◆ **ACTIVITY**: Copy each line of the entries below that contains the string "results".

◆ **EXTRACTED DATA**:
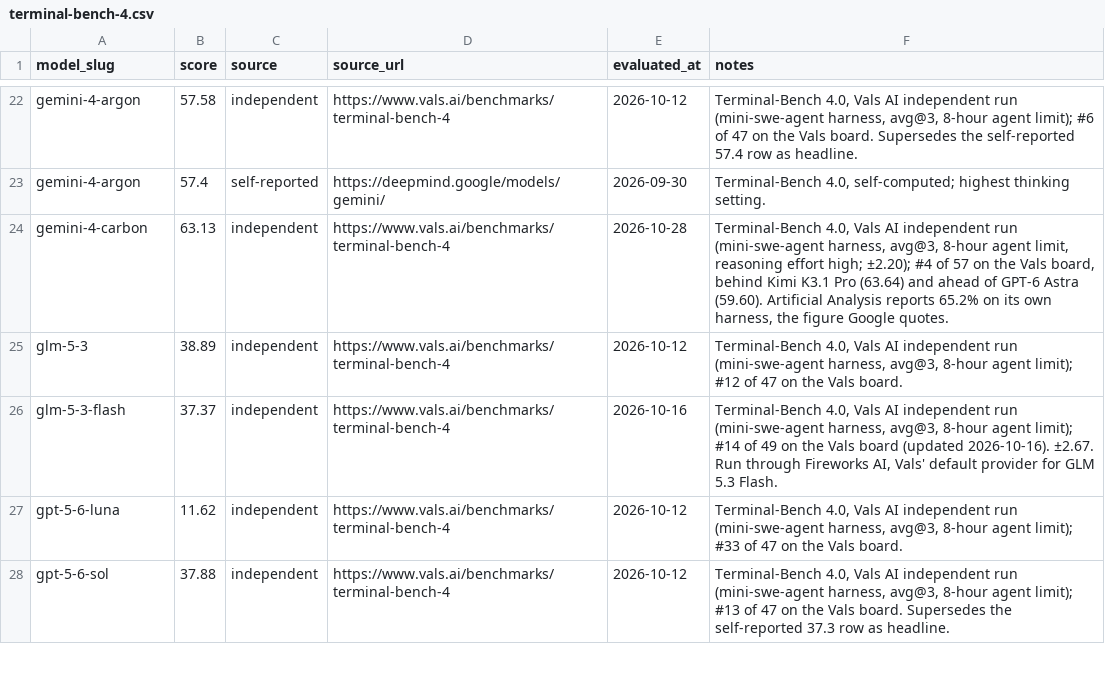
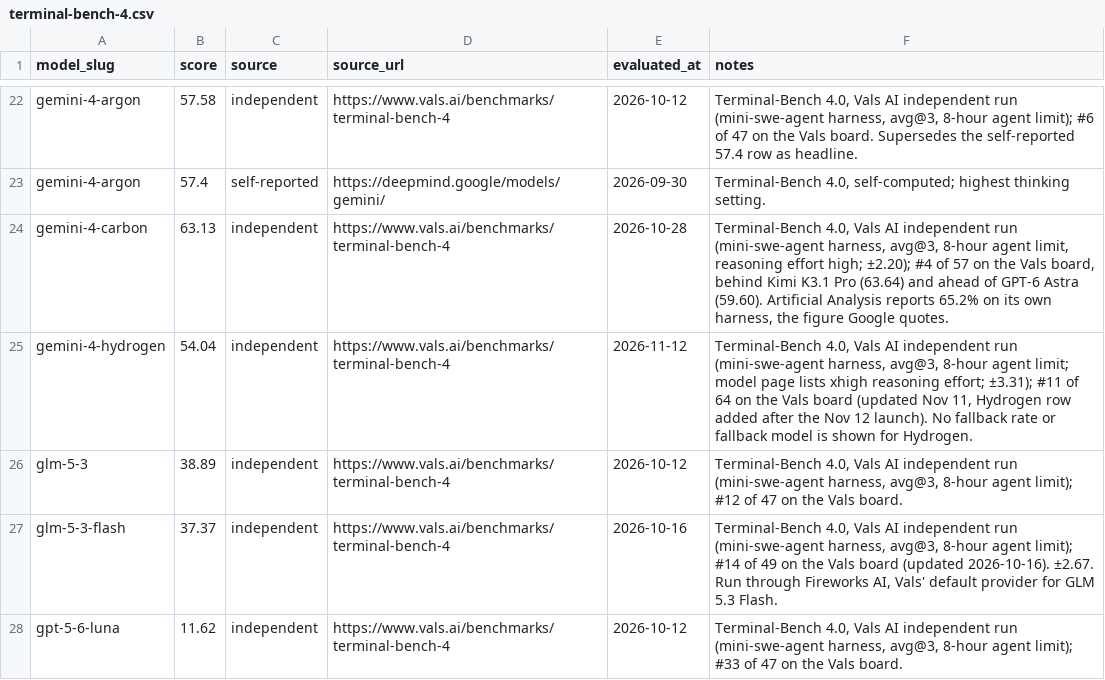
Before and after one commit to punitarani/modelbeats, a CSV file: data/results/terminal-bench-4.csv, drawn as a sheet; only a part is shown, gaps mark what is left out; the shorter side is filled out with more unchanged rows; the diff names each change by its address in the sheet, - before the commit and + after, or states it on an @@ line.

```diff
--- a/data/results/terminal-bench-4.csv
+++ b/data/results/terminal-bench-4.csv
+row 25: gemini-4-hydrogen | 54.04 | independent | https://www.vals.ai/benchmarks/terminal-bench-4 | 2026-11-12 | Terminal-Bench 4.0, Vals AI independent run (mini-swe-agent harness, avg@3, 8-hour agent limit; model page lists xhigh reasoning effort; ±3.31); #11 of 64 on the Vals board (updated Nov 11, Hydrogen row added after the Nov 12 launch). No fallback rate or fallback model is shown for Hydrogen.
```
Also changed, not shown: 9 other files.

◆ **RESULT OF THIS EXERCISE**:
Before and after one commit to punitarani/modelbeats, a CSV file: data/results/terminal-bench-4.csv, drawn as a sheet; only a part is shown, gaps mark what is left out; the shorter side is filled out with more unchanged rows; the diff names each change by its address in the sheet, - before the commit and + after, or states it on an @@ line.
--- a/data/results/terminal-bench-4.csv
+++ b/data/results/terminal-bench-4.csv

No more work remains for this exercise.